Funimation and ADV films have had a decent year from my perspective on things. Funimation has released most of the titles I’ve purchased this year, including Mushishi, Beck and Tsubasa, just to name a few. I’ve also been on a hiatus from purchasing titles from ADV Films for a while, while their releases have always been decent, they had a bad year in 2005 with several sound glitches on their DVDs and that made it hard to convince me to purchase ADV titles, also ADV just wasn’t releasing things I was interested in until this year came around and they announced that they had licensed Red Garden and had acquired the license for the second season of Ah My Goddess.

Every release from both Funimation and ADV this year made me happy, both as an anime fan, and as a collector.

Anyone else that released anything in terms of anime this year… well I’m sorry, but I didn’t buy your titles. I suppose that says something in itself, doesn’t it? I did take a look at a couple of media blaster’s releases from 2006, Otogi Zoshi and Genshiken. I will definitely be purchasing Genshiken and Genshiken 2 when it’s released. Otogi Zoshi… I’m still undecided on, but it has been worth renting from Netflix so far. The point is though, no one else released much of interest this year. I would love to see this change for 2008 because, now that Geneon is gone, the other studios have big shoes to fill. I hope that 2008 is the year that the anime industry will re-examine the North American market, because it is so very different from the Japanese market. What sells in Japan will not sell to the anime fandom here, and none of us are so sick that we’ll pay Akihabara prices for a DVD. It just won’t happen.
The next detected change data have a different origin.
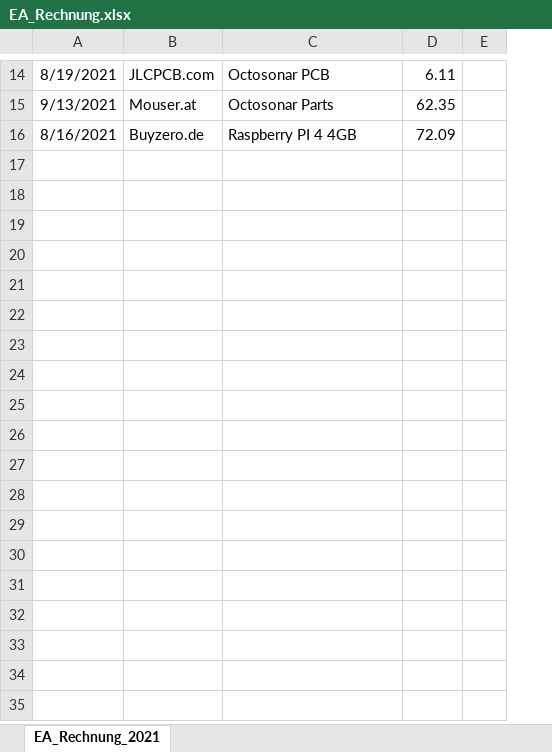
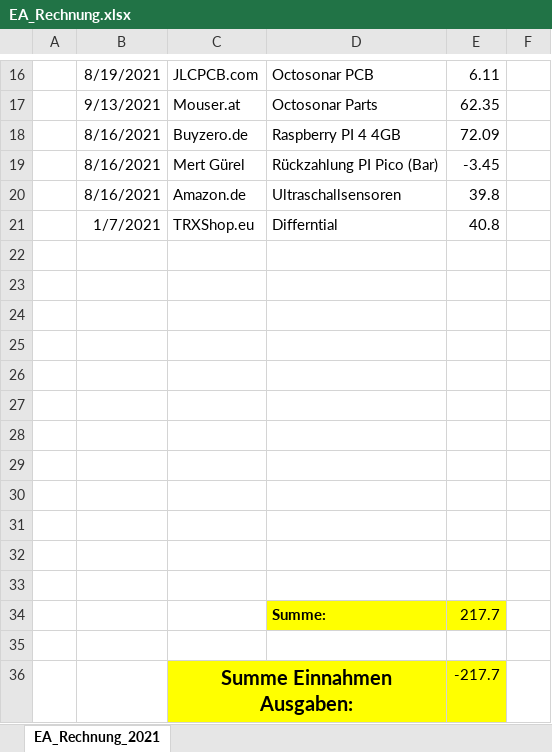
Before and after one commit to unlegitGurke/RC-Car, an Excel workbook: EA_Rechnung.xlsx, sheet EA_Rechnung_2021, drawn as a sheet; only a part is shown, gaps mark what is left out; values as stored, in another font and other column widths than the file's, no borders; charts and pictures not drawn; the diff covers the shown part only; the diff names each change by its address in the sheet, - before the commit and + after, or states it on an @@ line.

```diff
--- a/EA_Rechnung.xlsx (sheet EA_Rechnung_2021)
+++ b/EA_Rechnung.xlsx (sheet EA_Rechnung_2021)
+column A, empty
+row 19:  | 8/16/2021 | Mert Gürel | Rückzahlung PI Pico (Bar) | -3.45
+row 20:  | 8/16/2021 | Amazon.de | Ultraschallsensoren | 39.8
+row 21:  | 1/7/2021 | TRXShop.eu | Differntial | 40.8
+row 22: (empty)
+row 23: (empty)
+row 24: (empty)
+row 25: (empty)
+row 26: (empty)
+row 27: (empty)
+row 28: (empty)
+row 29: (empty)
+row 30: (empty)
+row 31: (empty)
+row 32: (empty)
+row 33: (empty)
+row 34:  |  |  | Summe: | 217.7
+row 35: (empty)
+row 36:  |  | Summe Einnahmen Ausgaben: |  | -217.7
```
Also changed, not shown: 2 added rows elsewhere in this sheet, charts or pictures, 2 other files.
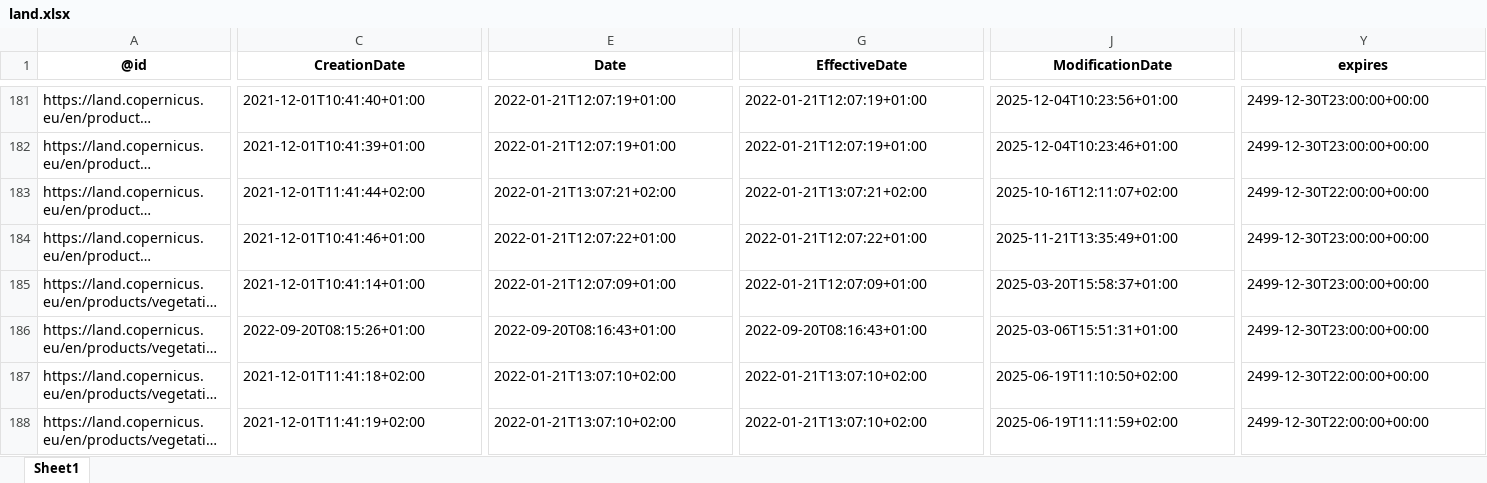
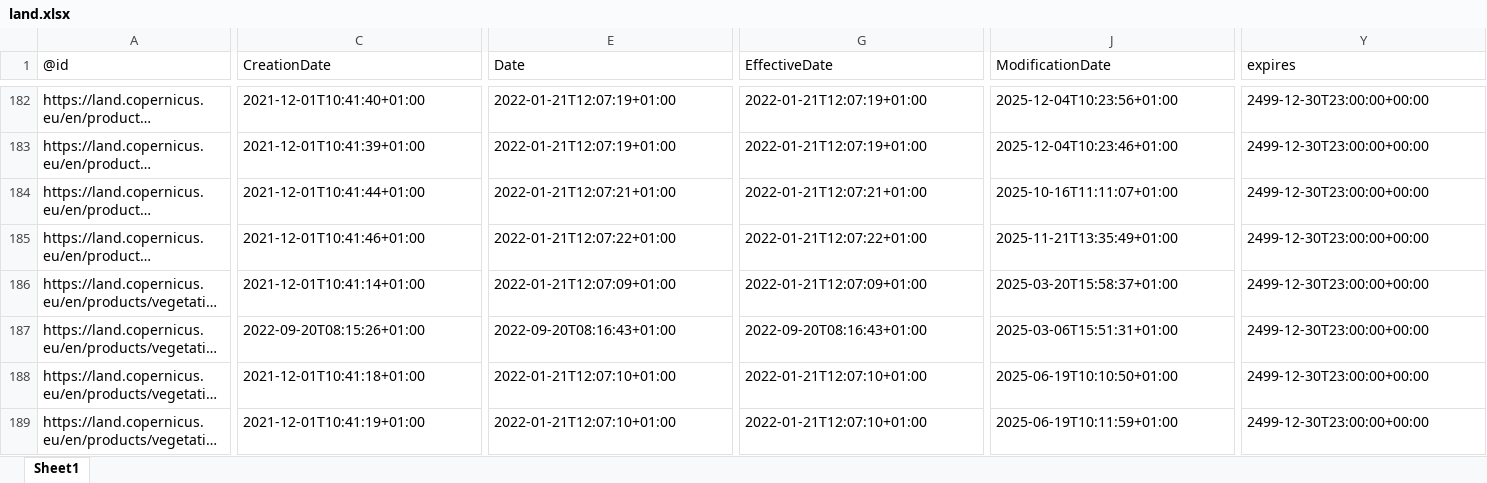
Before and after one commit to do-me/Copernicus-Services-Products-Metadata, an Excel workbook: outputs/excel/land.xlsx, sheet Sheet1, drawn as a sheet; only a part is shown, gaps mark what is left out; long unchanged cells end in …; values as stored, in another font and other column widths than the file's, no borders; addresses are those after the commit; the diff covers the shown part only; the diff names each change by its address in the sheet, - before the commit and + after, or states it on an @@ line.

```diff
--- a/outputs/excel/land.xlsx (sheet Sheet1)
+++ b/outputs/excel/land.xlsx (sheet Sheet1)
@@ A1:Y1 bold: on → off, alignment: center → left @@
-C184 (CreationDate): 2021-12-01T11:41:44+02:00
+C184 (CreationDate): 2021-12-01T10:41:44+01:00
-E184 (Date): 2022-01-21T13:07:21+02:00
+E184 (Date): 2022-01-21T12:07:21+01:00
-G184 (EffectiveDate): 2022-01-21T13:07:21+02:00
+G184 (EffectiveDate): 2022-01-21T12:07:21+01:00
-J184 (ModificationDate): 2025-10-16T12:11:07+02:00
+J184 (ModificationDate): 2025-10-16T11:11:07+01:00
-Y184 (expires): 2499-12-30T22:00:00+00:00
+Y184 (expires): 2499-12-30T23:00:00+00:00
-C188 (CreationDate): 2021-12-01T11:41:18+02:00
+C188 (CreationDate): 2021-12-01T10:41:18+01:00
-E188:E189 (Date): 2022-01-21T13:07:10+02:00
+E188:E189 (Date): 2022-01-21T12:07:10+01:00
-G188:G189 (EffectiveDate): 2022-01-21T13:07:10+02:00
+G188:G189 (EffectiveDate): 2022-01-21T12:07:10+01:00
-J188 (ModificationDate): 2025-06-19T11:10:50+02:00
+J188 (ModificationDate): 2025-06-19T10:10:50+01:00
-Y188:Y189 (expires): 2499-12-30T22:00:00+00:00
+Y188:Y189 (expires): 2499-12-30T23:00:00+00:00
-C189 (CreationDate): 2021-12-01T11:41:19+02:00
+C189 (CreationDate): 2021-12-01T10:41:19+01:00
-J189 (ModificationDate): 2025-06-19T11:11:59+02:00
+J189 (ModificationDate): 2025-06-19T10:11:59+01:00
```
Also changed, not shown: 7 added rows, 2 removed rows, 676 edited cells and cell formats elsewhere in this sheet, outputs/excel/climate.xlsx, outputs/excel/emergency_activities_since_2012.xlsx, 9 other files.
I hope the anime importers at least learn this much and keep the hobby from dying a slow, horrible death.